(Supplied records):
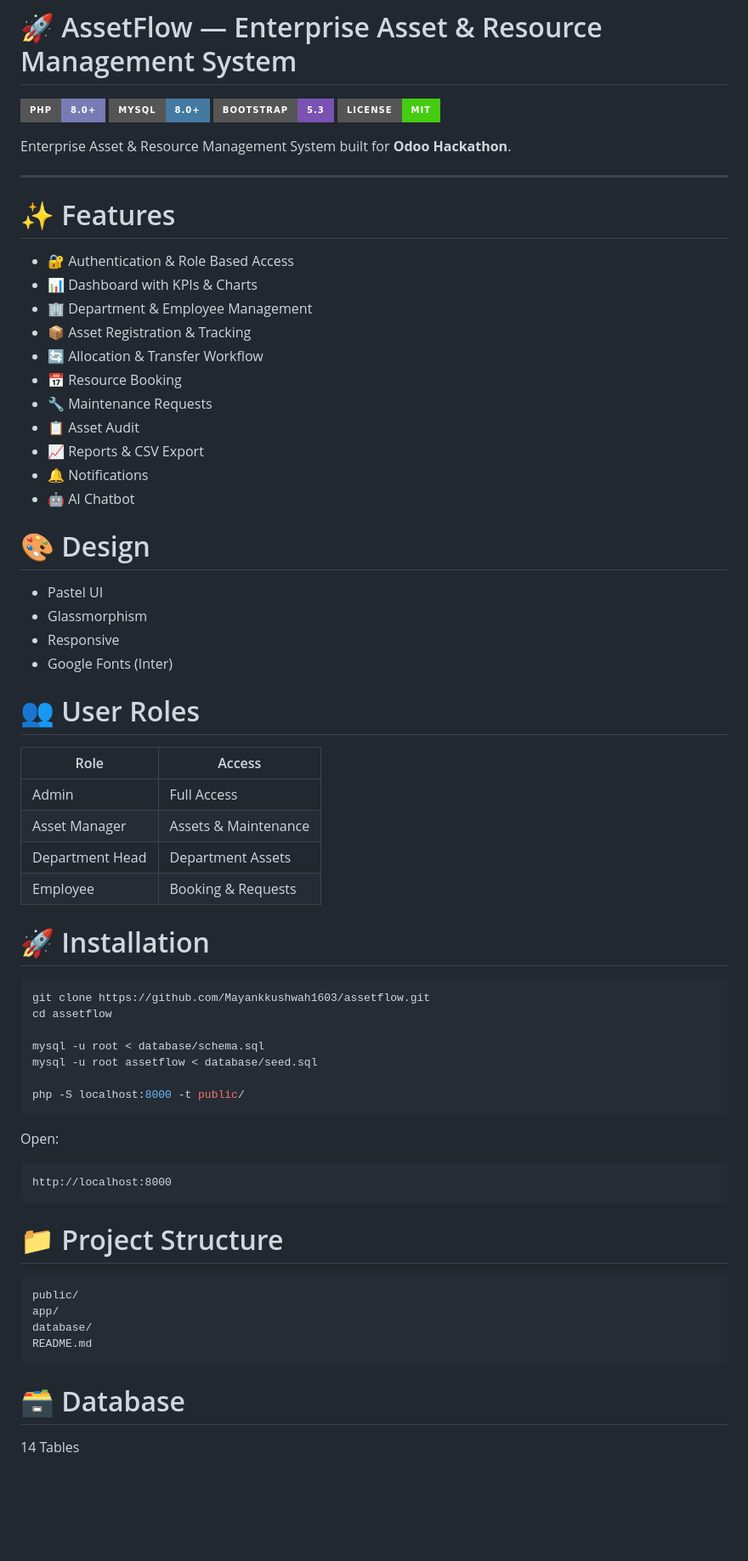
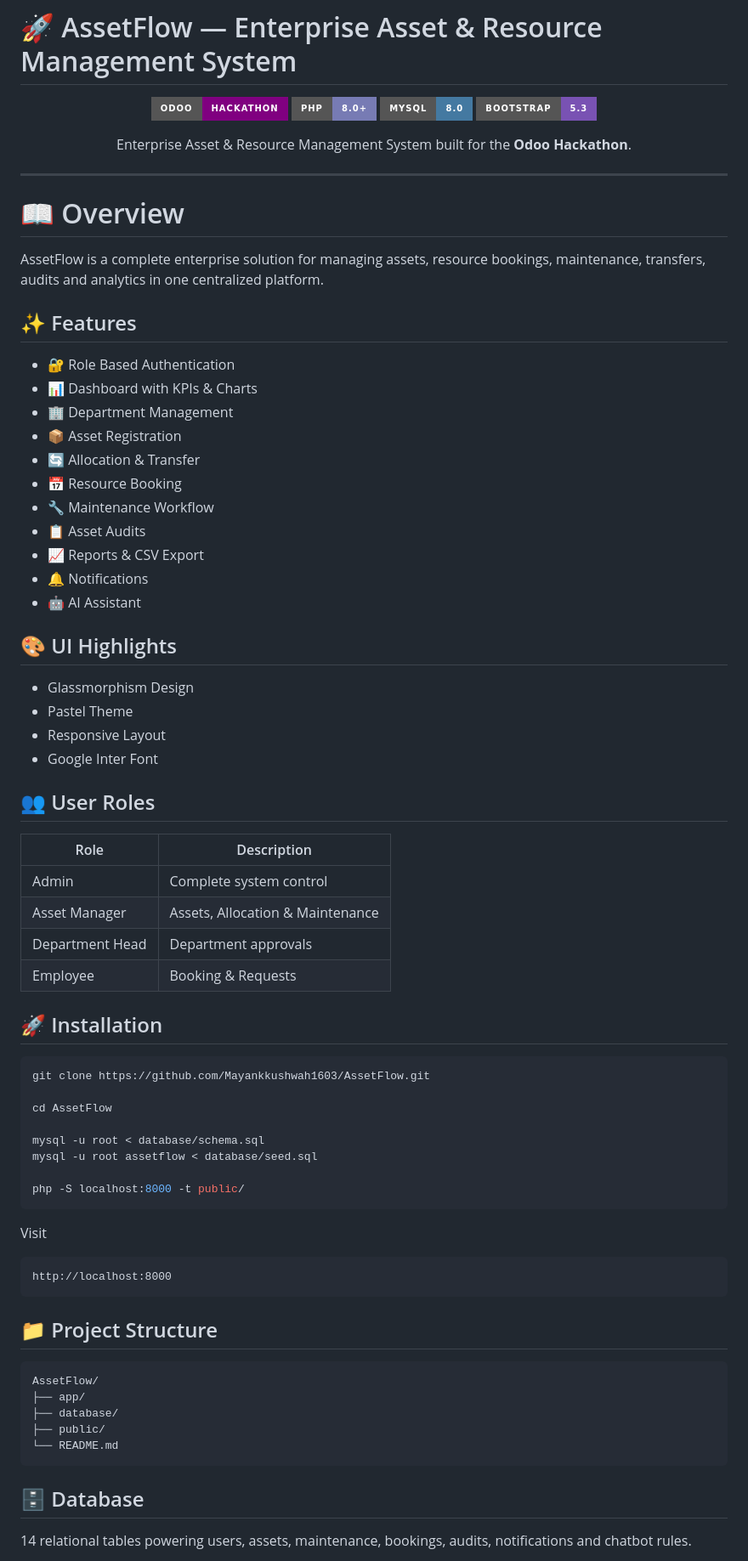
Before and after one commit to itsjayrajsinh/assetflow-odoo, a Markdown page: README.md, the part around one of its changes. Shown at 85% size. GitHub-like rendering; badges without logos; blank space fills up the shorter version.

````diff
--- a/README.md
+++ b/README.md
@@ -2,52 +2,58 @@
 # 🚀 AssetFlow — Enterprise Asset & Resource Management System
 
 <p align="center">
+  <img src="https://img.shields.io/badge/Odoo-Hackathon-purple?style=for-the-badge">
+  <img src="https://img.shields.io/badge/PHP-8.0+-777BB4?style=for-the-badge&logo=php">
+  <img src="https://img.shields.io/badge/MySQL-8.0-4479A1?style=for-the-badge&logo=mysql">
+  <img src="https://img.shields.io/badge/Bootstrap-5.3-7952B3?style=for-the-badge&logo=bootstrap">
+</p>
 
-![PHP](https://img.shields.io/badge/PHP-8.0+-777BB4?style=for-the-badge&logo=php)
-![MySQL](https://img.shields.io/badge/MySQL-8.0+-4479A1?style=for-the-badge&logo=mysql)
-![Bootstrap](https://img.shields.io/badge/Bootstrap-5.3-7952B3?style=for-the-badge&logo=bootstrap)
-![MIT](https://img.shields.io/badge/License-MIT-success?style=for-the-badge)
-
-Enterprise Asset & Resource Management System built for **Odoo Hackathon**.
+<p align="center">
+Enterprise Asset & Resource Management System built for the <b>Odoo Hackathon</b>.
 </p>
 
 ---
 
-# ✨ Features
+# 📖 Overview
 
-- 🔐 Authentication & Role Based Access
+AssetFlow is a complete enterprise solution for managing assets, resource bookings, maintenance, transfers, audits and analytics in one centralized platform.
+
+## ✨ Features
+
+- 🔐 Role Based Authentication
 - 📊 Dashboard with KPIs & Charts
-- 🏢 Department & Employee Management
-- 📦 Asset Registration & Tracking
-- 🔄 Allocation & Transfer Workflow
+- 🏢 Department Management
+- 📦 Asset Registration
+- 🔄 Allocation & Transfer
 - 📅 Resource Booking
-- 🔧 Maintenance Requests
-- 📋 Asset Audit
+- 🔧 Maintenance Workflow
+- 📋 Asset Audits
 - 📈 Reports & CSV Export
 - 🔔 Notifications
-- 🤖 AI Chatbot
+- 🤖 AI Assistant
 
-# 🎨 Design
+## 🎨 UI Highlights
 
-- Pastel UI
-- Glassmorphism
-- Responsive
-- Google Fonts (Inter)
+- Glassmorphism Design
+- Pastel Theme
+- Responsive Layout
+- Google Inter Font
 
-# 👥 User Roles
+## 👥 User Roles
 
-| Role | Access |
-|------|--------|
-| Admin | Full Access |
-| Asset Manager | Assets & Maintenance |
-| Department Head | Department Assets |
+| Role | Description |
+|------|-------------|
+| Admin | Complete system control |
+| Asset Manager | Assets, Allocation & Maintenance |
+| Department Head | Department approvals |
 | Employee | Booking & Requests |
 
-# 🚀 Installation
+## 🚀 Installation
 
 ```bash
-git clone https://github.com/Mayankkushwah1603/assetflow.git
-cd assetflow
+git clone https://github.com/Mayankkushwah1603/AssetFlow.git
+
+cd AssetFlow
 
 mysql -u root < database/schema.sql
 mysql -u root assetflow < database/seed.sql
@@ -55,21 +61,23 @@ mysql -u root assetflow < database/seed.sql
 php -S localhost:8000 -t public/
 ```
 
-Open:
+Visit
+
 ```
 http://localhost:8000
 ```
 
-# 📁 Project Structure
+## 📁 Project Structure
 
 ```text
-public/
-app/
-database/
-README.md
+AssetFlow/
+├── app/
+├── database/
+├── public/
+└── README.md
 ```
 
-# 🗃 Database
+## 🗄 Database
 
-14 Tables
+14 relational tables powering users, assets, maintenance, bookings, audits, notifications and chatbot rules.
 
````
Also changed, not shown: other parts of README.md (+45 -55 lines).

(What you should do):
Within the records, on how many lines does the word "Hackathon" appear? Provide the number alone.

(Exercise response):
3